Apple Music is live and streaming, and our partners at CD Baby have provided a lot of information to help you navigate the newest – and potentially biggest – kid on the block.
Apple Music is now live and streaming, and is in week three of its three-month free trial period. Taylor Swift had something to say about Apple’s original plans not to pay artists for this three-month span (which made Apple change its policy and pay up!); and Spotify, it’s clearest competitor, has also been critical (to no one’s surprise). In fact, a story on Tech Times suggests that “Spotify and its hired lobbyists have been making the rounds in Washington, questioning Apple’s tactics and rising antitrust concerns among politicians.”
For independent musicians who want in on the service, CD Baby has been identified by Apple as the go-to source to make music available on the platform (the “Sign Up” link on Apple Music’s “How Do I Get Started” page goes right to CD Baby’s “Members” page). In addition to being an Apple approved aggregator, the editors at CD Baby’s The DIY Musician blog have embarked on a series of blog posts covering Apple Music from a variety of angles.
In “Apple announces Apple Music, the new music streaming service,” Chris Robley introduces the Apple Music model, highlighting some of its differences from other services in the market, including the absence of a free subscription plan.
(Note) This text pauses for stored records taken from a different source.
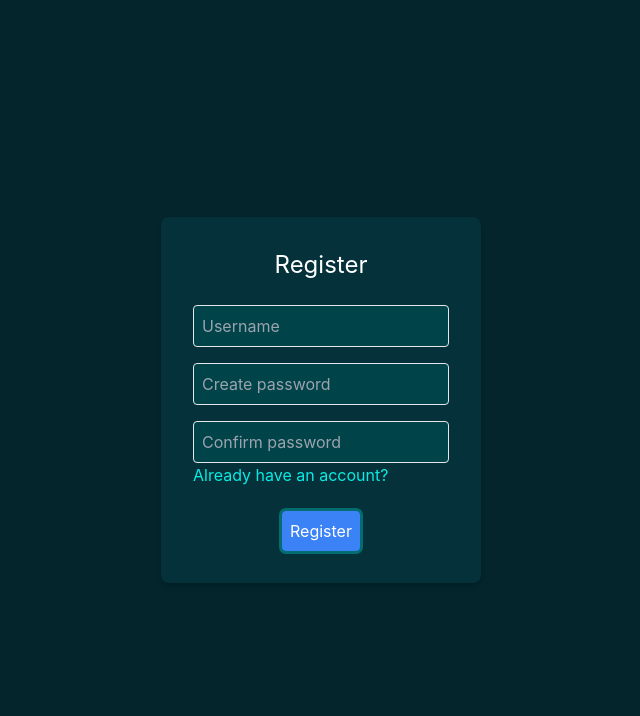
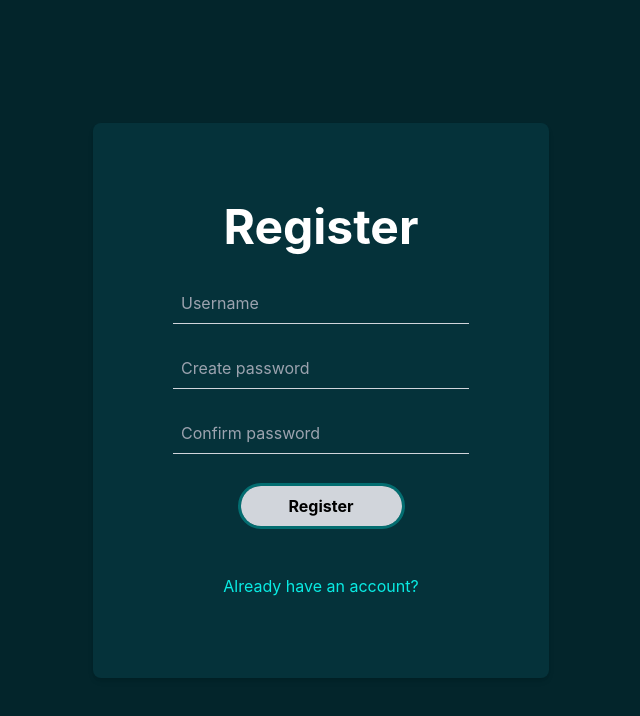
Before and after one commit to kvn-chn/irc-chat-relay, a React (Vite) app in the folder client/: page /register in a window 1280 px wide. Shown: the top 716 px of the page, without its empty margins (319-959 px from the left). Built offline with nearby package versions, Linux system fonts and the light colour scheme.

Commit message:
[+~] Login/Register/ActiveUsers/Channels UI improved

```diff
--- a/client/src/ChatRooms.tsx
+++ b/client/src/ChatRooms.tsx
@@ -48,7 +48,7 @@ const ChatRooms = () => {
     <div className="scrollbar-thin dark:scrollbar-track-[#09ebe42a] dark:scrollbar-thumb-[#09ebe3]">
       {connected ? (
         <div className="flex bg-black h-screen">
-          <div className="w-1/5 m-2 text-black dark:text-[#09ebe3] dark:bg-[#03252b] bg-white rounded flex flex-col justify-center">
+          <div className="w-1/5 m-2 text-black dark:text-[#09ebe3] dark:bg-[#03252b] bg-white rounded">
             <Channel
               selectedChannel={selectedChannel}
               setSelectedChannel={setSelectedChannel}
@@ -56,7 +56,7 @@ const ChatRooms = () => {
           </div>
 
           <div className="w-3/5 my-2 flex flex-col text-black dark:text-[#09ebe3] dark:bg-[#05323a] bg-white rounded justify-center items-start">
-            <div className="flex justify-between w-full px-2">
+            <div className="flex justify-between w-full px-2 pt-2">
               <h1 className="text-3xl font-bold text-black dark:text-[#09ebe3]">
                 Welcome {username}
               </h1>
@@ -80,7 +80,7 @@ const ChatRooms = () => {
                 messages={messages}
                 setMessages={setMessages}
               />
-              <div className="mt-2 p-2">
+              <div className="mt-1 p-2">
                 <Input
                   selectedChannel={selectedChannel}
                   setSelectedChannel={setSelectedChannel}
--- a/client/src/Login.tsx
+++ b/client/src/Login.tsx
@@ -60,7 +60,7 @@ const Login = () => {
 
 
             <input
-              className="mb-8 p-2 border-b border-gray-300 rounded-t-none rounded-l-none rounded-r-none bg-[#05323a]"
+              className="mb-8 p-2 pr-10 border-b border-gray-300 rounded-t-none rounded-l-none rounded-r-none bg-[#05323a] bg-none outline-none text-white focus:ring-0 focus:border-b focus:border-[#09ebe3]"
               type="text"
               placeholder="Enter your username"
               value={username}
@@ -71,7 +71,7 @@ const Login = () => {
 
 
             <input
-              className="mb-8 p-2 border-b border-gray-300 rounded-t-none rounded-l-none rounded-r-none bg-[#05323a]"
+              className="mb-8 p-2 border-b border-gray-300 rounded-t-none rounded-l-none rounded-r-none bg-[#05323a] bg-none outline-none text-white focus:ring-0 focus:border-b focus:border-[#09ebe3]"
               type="password"
               placeholder="Enter your password"
               value={password}
--- a/client/src/Register.tsx
+++ b/client/src/Register.tsx
@@ -36,18 +36,18 @@ const Register = () => {
 
   return (
     <div className="flex flex-col justify-center items-center h-[100vh] bg-[#03252b]">
-      <div className="flex flex-col bg-[#05323a] rounded-lg p-8 shadow-md">
-        <h1 className="text-center text-2xl text-white mb-6">Register</h1>
+      <div className="flex flex-col bg-[#05323a] rounded-lg py-20 px-20 shadow-md">
+        <h1 className="text-center text-5xl font-bold text-white mb-8">Register</h1>
 
-        <form className="w-64 mx-auto" onSubmit={handleSubmit}>
-          <div className="space-y-4">
+        <form className="" onSubmit={handleSubmit}>
+          <div className="">
             <input
               value={username}
               onChange={(e) => setUsername(e.target.value)}
               type="text"
               placeholder="Username"
               onKeyDown={handleEnterKey}
-              className="block w-full rounded p-2 border"
+              className="flex flex-col mb-6 p-2 pr-10 border-b border-gray-300 rounded-t-none rounded-l-none rounded-r-none bg-[#05323a] bg-none outline-none text-white focus:ring-0 focus:border-b focus:border-[#09ebe3]"
               required
             />
 
@@ -57,7 +57,7 @@ const Register = () => {
               type="password"
               placeholder="Create password"
               onKeyDown={handleEnterKey}
-              className={`block w-full rounded p-2 border ${
+              className={`flex flex-col mb-6 p-2 pr-10 border-b border-gray-300 rounded-t-none rounded-l-none rounded-r-none bg-[#05323a] bg-none outline-none text-white focus:ring-0 focus:border-b focus:border-[#09ebe3] ${
                 password !== repeatPassword ? "border-red-500" : ""
               }`}
               required
@@ -69,25 +69,25 @@ const Register = () => {
               type="password"
               placeholder="Confirm password"
               onKeyDown={handleEnterKey}
-              className={`block w-full rounded p-2 border ${
+              className={`flex flex-col mb-8 p-2 pr-10 border-b border-gray-300 rounded-t-none rounded-l-none rounded-r-none bg-[#05323a] bg-none outline-none text-white focus:ring-0 focus:border-b focus:border-[#09ebe3] ${
                 password !== repeatPassword ? "border-red-500" : ""
               }`}
               required
             />
           </div>
 
+          <div className="flex justify-center">
+            <button className="p-2 px-12 bg-gray-300 hover:bg-gray-100 font-bold text-black rounded-full mb-12">
+              Register
+            </button>
+          </div>
+
           <p
-            className="mb-6 hover:cursor-pointer hover:underline hover:underline-offset-2"
+            className="hover:cursor-pointer hover:underline hover:underline-offset-2 text-center"
             onClick={navigateToLogin}
           >
             Already have an account?
           </p>
-
-          <div className="flex justify-center mt-6">
-            <button className="p-2 bg-blue-500 hover:bg-blue-600 text-white rounded">
-              Register
-            </button>
-          </div>
         </form>
       </div>
     </div>
--- a/client/src/components/ActiveUser.tsx
+++ b/client/src/components/ActiveUser.tsx
@@ -71,19 +71,19 @@ const ActiveUser = () => {
   }, [socket, activeUsers]);
 
   return (
-    <div className="flex flex-col text-center">
-      <h2 className="text-3xl font-bold">Active Users</h2>
-
+    <div className="flex flex-col text-center gap-y-4">
+      <h2 className="mt-4 text-3xl font-bold">Active Users</h2>
+      <div className="border-b border-gray-700 p-2 flex items-center gap-2"></div>
       {activeUsers.map((user, index) => (
-        <div className="border-b border-gray-100 p-2 flex items-center gap-2">
+        <div className="pl-4 flex items-center gap-3 my-1">
           <div
-            className={"w-8 h-8 rounded-full flex items-center " + user.color}
+            className={"w-10 h-10 rounded-full flex items-center " + user.color}
           >
-            <div className="text-center w-full text-black uppercase">
+            <div className="text-center w-full text-black uppercase text-lg">
               {user.name[0]}
             </div>
           </div>
-          <span key={index}>{user.name}</span>
+          <span key={index} className="overflow-hidden overflow-ellipsis whitespace-nowrap max-w-xs text-lg">{user.name}</span>
         </div>
       ))}
     </div>
--- a/client/src/components/ChatBody.tsx
+++ b/client/src/components/ChatBody.tsx
@@ -109,9 +109,9 @@ const ChatBody = ({
                     </label>
                     <div className="flex flex-wrap">
                       <p
-                        className={`text-lg overflow-hidden break-words border my-1 ml-3 p-3 mt-[-2px] ${
+                        className={`text-lg overflow-hidden break-words border my-1 ml-3 px-5 py-3 mt-[-2px] ${
                           data.receiver ? "italic" : "not-italic"
-                        } border-[#0a2b03] rounded-[22px] bg-[#2f941a] text-white`}
+                        } border-[#0a2b03] rounded-[30px] bg-[#2f941a] text-white`}
                       >
                         {data.message}
                       </p>
@@ -124,7 +124,7 @@ const ChatBody = ({
                   <div key={index} className="flex justify-end mt-4 mb-2">
                     <div className="w-[70%] justify-end">
                       <div className="flex flex-wrap justify-end">
-                        <p className="text-lg overflow-hidden break-words border my-2 mr-3 p-3 border-[#03252b] rounded-[22px] bg-[#1356bb] text-white">
+                        <p className="text-lg overflow-hidden break-words border my-2 mr-3 px-5 py-3 border-[#03252b] rounded-[30px] bg-[#1356bb] text-white">
                           {data.message}
                         </p>
                       </div>
--- a/client/src/components/Input.tsx
+++ b/client/src/components/Input.tsx
@@ -31,17 +31,17 @@ const Input = ({
   return (
     <>
       {selectedChannel && (
-        <div className="flex justify-center pl-1">
+        <div className="flex justify-center gap-x-1">
           <input
             type="text"
             onKeyDown={handleKeyPress}
-            className="border border-black h-10 w-full rounded-md mr-2 pl-1 bg-neutral-300 text-black dark:text-[#09ebe3] dark:bg-[#004449]"
+            className="border border-black py-3 w-full rounded-md mr-2 pl-1 bg-neutral-300 text-black dark:text-[#09ebe3] dark:bg-[#004449]"
             placeholder="Type here"
             value={message}
             onChange={(e) => setMessage(e.target.value)}
           ></input>
           <button
-            className="p-2 px-4 bg-blue-500 hover:bg-blue-600 text-white rounded"
+            className="px-4 bg-blue-500 hover:bg-blue-600 text-white rounded-lg py-3"
             onClick={sendMessage}
           >
             Send
```
Also changed, not shown: client/src/components/Channel.tsx (+6 -5 lines).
And by asking “Are you excited about Apple Music?” he opened up a thought-provoking conversation in the comments section that articulates the roiling sentiments of some independent artists who are not exactly enamored with the streaming model of music. It’s worth a read.
“How to claim your Apple Music artist profile through ‘Connect’” provides a step-by-step guide through the process of customizing your artist account through Connect. Apple Connect is Apple Music’s interface that gives access and control over your artist profile, including the ability to add photos, videos, songs, and other promotional content your fans can comment on, like, and share via Messenger, Facebook, Twitter, or email. “How to post an update on Apple Connect (Apple Music’s new social network)” is a follow-up on how to post an update.
“What effect will Apple Music have on the music industry?” has Robley postulating that Apple’s size and financial position makes it uniquely qualified to influence a change in the streaming industry in regard to royalty payouts to the artists (in the long run). With its paid subscription-only model, Apple Music’s potential for generating revenue is unquestioned. Whether that will make its way to artists in the form of higher royalty payments is something only time will tell.
In “How do I get my music on Apple Music?” Robley reiterates that you must go through a distributor in order to get your music on Apple Music. If you have your music on CD Baby available for streaming, it is already available on Apple Music (which launched on June 30th).
“4 kinds of royalties you can earn from Apple Music,” outlines the following royalty possibilities:
1. Interactive streaming royalties for your sound recording – paid to you via CD Baby (your aggregator)
2. Mechanical royalties for interactive streaming – paid to you via CD Baby Pro (your publishing administrator)
3. Performance royalties for internet radio plays – paid to you via ASCAP, BMI, SESAC, and your publishing rights administrator (CD Baby Pro)
4. Digital performance royalties for streams of sound recordings on Beats 1 and iTunes Radio – paid to you via CD Baby (your aggregator)
In “How much of Apple Music’s subscription revenue is being paid to rights owners?” Robley offers a brief explanation of sound recording royalties vs. performing rights royalties.
Finally, Tracy Maddux, CEO of CD Baby, had an op-ed piece run on Billboard.com titled “Wait, Apple Music Could Be Great for Indie Musicians?” that expands on Robley’s notions concerning the effect Apple Music could have on the industry. Maddux also proposes that Apple Music is uniquely positioned to have a positive impact in the long run as it relates to independent artists and the potential for a new standard in streaming royalties for music artists.
Read more: A Guide To Apple Music For The Independent Musician http://blog.discmakers.com/2015/07/a-guide-to-apple-music-for-the-independent-musician/#ixzz3gSQqcGfd